BEGIN GIVEN DATA

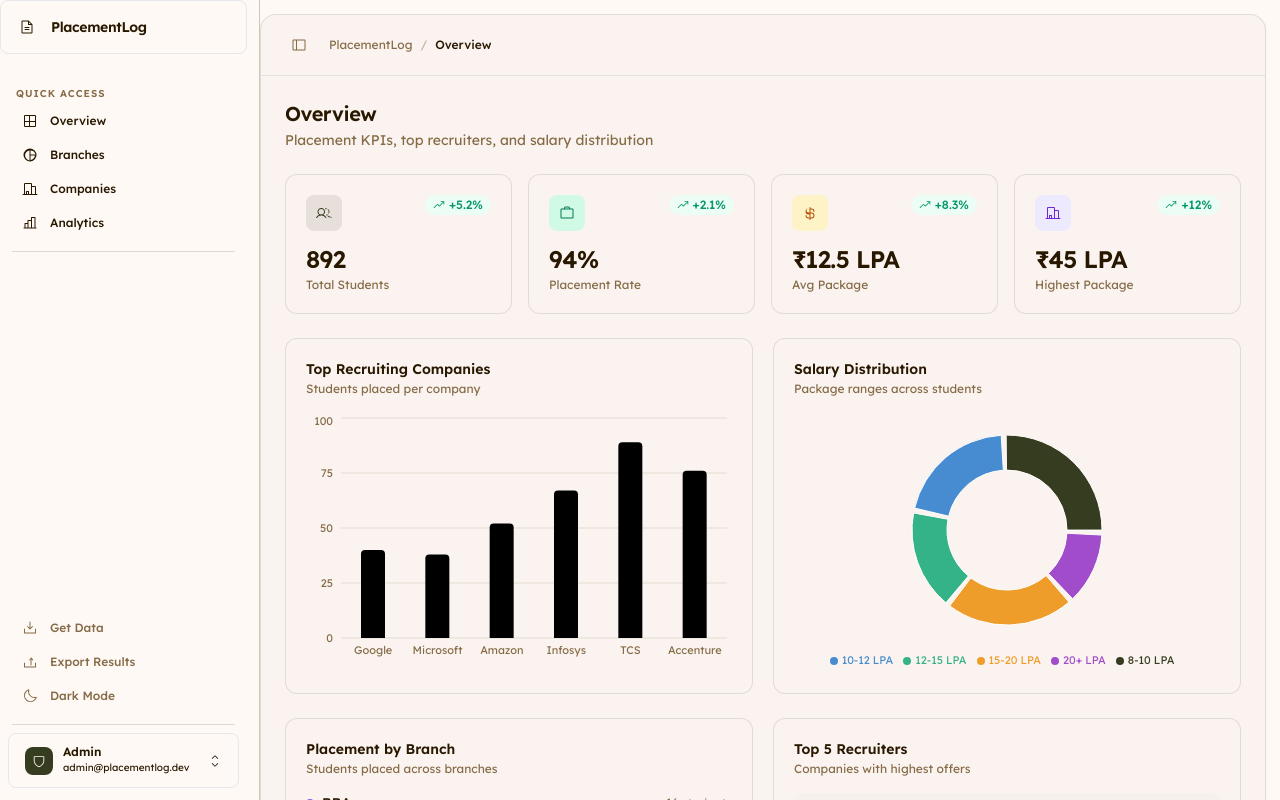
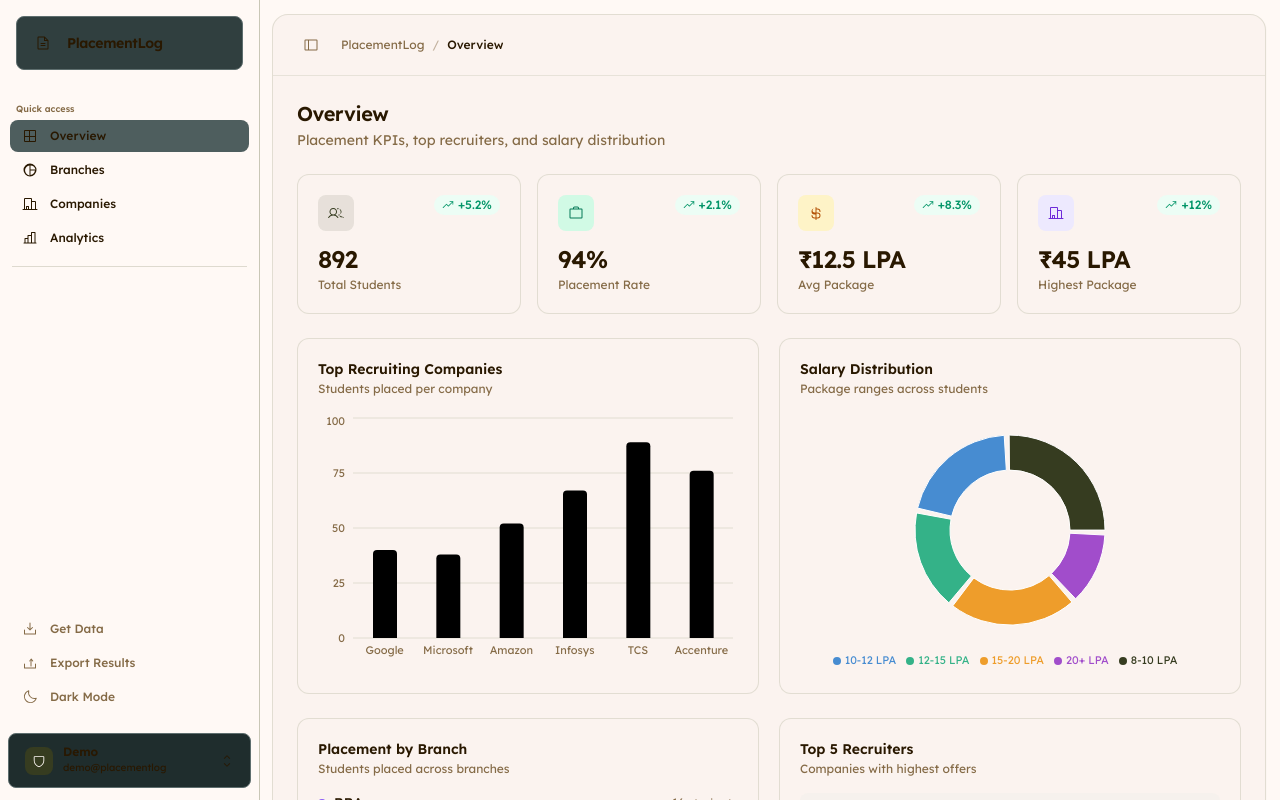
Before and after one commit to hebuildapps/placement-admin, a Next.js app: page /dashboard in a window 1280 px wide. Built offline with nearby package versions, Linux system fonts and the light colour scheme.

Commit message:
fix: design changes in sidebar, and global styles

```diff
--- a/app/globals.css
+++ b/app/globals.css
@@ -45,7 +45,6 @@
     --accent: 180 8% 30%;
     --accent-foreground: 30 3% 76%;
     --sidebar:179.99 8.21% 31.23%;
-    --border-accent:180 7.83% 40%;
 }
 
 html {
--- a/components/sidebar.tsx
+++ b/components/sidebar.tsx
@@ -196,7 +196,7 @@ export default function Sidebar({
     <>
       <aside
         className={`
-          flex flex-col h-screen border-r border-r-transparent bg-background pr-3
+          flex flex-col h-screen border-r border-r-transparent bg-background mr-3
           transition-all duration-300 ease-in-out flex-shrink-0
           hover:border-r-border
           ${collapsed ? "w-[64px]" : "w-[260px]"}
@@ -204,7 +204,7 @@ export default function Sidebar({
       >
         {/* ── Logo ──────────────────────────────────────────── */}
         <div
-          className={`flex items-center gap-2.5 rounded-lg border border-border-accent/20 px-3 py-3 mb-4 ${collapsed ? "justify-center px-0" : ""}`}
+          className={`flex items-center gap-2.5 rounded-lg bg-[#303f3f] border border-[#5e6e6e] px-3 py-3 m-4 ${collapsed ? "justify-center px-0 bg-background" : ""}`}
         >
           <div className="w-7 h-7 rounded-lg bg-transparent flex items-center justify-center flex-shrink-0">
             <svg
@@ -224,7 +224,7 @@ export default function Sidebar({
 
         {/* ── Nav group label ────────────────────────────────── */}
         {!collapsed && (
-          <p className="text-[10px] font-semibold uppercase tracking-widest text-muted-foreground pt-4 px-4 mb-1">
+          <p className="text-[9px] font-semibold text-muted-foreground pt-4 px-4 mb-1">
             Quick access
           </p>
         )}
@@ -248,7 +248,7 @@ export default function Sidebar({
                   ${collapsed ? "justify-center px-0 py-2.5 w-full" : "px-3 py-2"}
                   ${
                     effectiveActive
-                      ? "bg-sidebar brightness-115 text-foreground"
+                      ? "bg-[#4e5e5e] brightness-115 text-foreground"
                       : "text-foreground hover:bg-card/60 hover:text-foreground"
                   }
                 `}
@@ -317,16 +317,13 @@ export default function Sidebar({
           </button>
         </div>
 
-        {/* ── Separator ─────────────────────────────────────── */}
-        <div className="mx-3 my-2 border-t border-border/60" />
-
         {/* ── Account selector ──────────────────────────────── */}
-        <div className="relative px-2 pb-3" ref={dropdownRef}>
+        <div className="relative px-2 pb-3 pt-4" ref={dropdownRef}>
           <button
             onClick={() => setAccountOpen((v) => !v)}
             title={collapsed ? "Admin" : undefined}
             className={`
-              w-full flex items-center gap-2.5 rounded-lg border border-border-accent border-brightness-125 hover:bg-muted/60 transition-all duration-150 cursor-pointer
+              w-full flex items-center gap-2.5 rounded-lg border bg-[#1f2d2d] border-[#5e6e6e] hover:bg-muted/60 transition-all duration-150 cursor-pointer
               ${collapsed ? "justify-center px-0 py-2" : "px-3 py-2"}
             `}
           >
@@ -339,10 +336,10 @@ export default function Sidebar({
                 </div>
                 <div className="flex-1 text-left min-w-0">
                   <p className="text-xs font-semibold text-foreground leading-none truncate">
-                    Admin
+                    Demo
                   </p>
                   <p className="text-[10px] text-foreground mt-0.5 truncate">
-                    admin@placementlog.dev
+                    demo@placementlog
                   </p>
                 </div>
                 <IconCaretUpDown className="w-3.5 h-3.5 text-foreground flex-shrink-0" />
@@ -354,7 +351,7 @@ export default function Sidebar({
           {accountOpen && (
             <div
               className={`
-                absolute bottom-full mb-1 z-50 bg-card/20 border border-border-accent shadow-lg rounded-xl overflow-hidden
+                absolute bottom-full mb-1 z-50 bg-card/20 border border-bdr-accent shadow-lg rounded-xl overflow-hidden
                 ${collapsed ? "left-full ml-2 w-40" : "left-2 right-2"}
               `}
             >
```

END GIVEN DATA

* [WORK TO COMPLETE]: Write out each entry word for word, images excluded.

* [FINAL ANSWER]:
Before and after one commit to hebuildapps/placement-admin, a Next.js app: page /dashboard in a window 1280 px wide. Built offline with nearby package versions, Linux system fonts and the light colour scheme.

Commit message:
fix: design changes in sidebar, and global styles

```diff
--- a/app/globals.css
+++ b/app/globals.css
@@ -45,7 +45,6 @@
     --accent: 180 8% 30%;
     --accent-foreground: 30 3% 76%;
     --sidebar:179.99 8.21% 31.23%;
-    --border-accent:180 7.83% 40%;
 }
 
 html {
--- a/components/sidebar.tsx
+++ b/components/sidebar.tsx
@@ -196,7 +196,7 @@ export default function Sidebar({
     <>
       <aside
         className={`
-          flex flex-col h-screen border-r border-r-transparent bg-background pr-3
+          flex flex-col h-screen border-r border-r-transparent bg-background mr-3
           transition-all duration-300 ease-in-out flex-shrink-0
           hover:border-r-border
           ${collapsed ? "w-[64px]" : "w-[260px]"}
@@ -204,7 +204,7 @@ export default function Sidebar({
       >
         {/* ── Logo ──────────────────────────────────────────── */}
         <div
-          className={`flex items-center gap-2.5 rounded-lg border border-border-accent/20 px-3 py-3 mb-4 ${collapsed ? "justify-center px-0" : ""}`}
+          className={`flex items-center gap-2.5 rounded-lg bg-[#303f3f] border border-[#5e6e6e] px-3 py-3 m-4 ${collapsed ? "justify-center px-0 bg-background" : ""}`}
         >
           <div className="w-7 h-7 rounded-lg bg-transparent flex items-center justify-center flex-shrink-0">
             <svg
@@ -224,7 +224,7 @@ export default function Sidebar({
 
         {/* ── Nav group label ────────────────────────────────── */}
         {!collapsed && (
-          <p className="text-[10px] font-semibold uppercase tracking-widest text-muted-foreground pt-4 px-4 mb-1">
+          <p className="text-[9px] font-semibold text-muted-foreground pt-4 px-4 mb-1">
             Quick access
           </p>
         )}
@@ -248,7 +248,7 @@ export default function Sidebar({
                   ${collapsed ? "justify-center px-0 py-2.5 w-full" : "px-3 py-2"}
                   ${
                     effectiveActive
-                      ? "bg-sidebar brightness-115 text-foreground"
+                      ? "bg-[#4e5e5e] brightness-115 text-foreground"
                       : "text-foreground hover:bg-card/60 hover:text-foreground"
                   }
                 `}
@@ -317,16 +317,13 @@ export default function Sidebar({
           </button>
         </div>
 
-        {/* ── Separator ─────────────────────────────────────── */}
-        <div className="mx-3 my-2 border-t border-border/60" />
-
         {/* ── Account selector ──────────────────────────────── */}
-        <div className="relative px-2 pb-3" ref={dropdownRef}>
+        <div className="relative px-2 pb-3 pt-4" ref={dropdownRef}>
           <button
             onClick={() => setAccountOpen((v) => !v)}
             title={collapsed ? "Admin" : undefined}
             className={`
-              w-full flex items-center gap-2.5 rounded-lg border border-border-accent border-brightness-125 hover:bg-muted/60 transition-all duration-150 cursor-pointer
+              w-full flex items-center gap-2.5 rounded-lg border bg-[#1f2d2d] border-[#5e6e6e] hover:bg-muted/60 transition-all duration-150 cursor-pointer
               ${collapsed ? "justify-center px-0 py-2" : "px-3 py-2"}
             `}
           >
@@ -339,10 +336,10 @@ export default function Sidebar({
                 </div>
                 <div className="flex-1 text-left min-w-0">
                   <p className="text-xs font-semibold text-foreground leading-none truncate">
-                    Admin
+                    Demo
                   </p>
                   <p className="text-[10px] text-foreground mt-0.5 truncate">
-                    admin@placementlog.dev
+                    demo@placementlog
                   </p>
                 </div>
                 <IconCaretUpDown className="w-3.5 h-3.5 text-foreground flex-shrink-0" />
@@ -354,7 +351,7 @@ export default function Sidebar({
           {accountOpen && (
             <div
               className={`
-                absolute bottom-full mb-1 z-50 bg-card/20 border border-border-accent shadow-lg rounded-xl overflow-hidden
+                absolute bottom-full mb-1 z-50 bg-card/20 border border-bdr-accent shadow-lg rounded-xl overflow-hidden
                 ${collapsed ? "left-full ml-2 w-40" : "left-2 right-2"}
               `}
             >
```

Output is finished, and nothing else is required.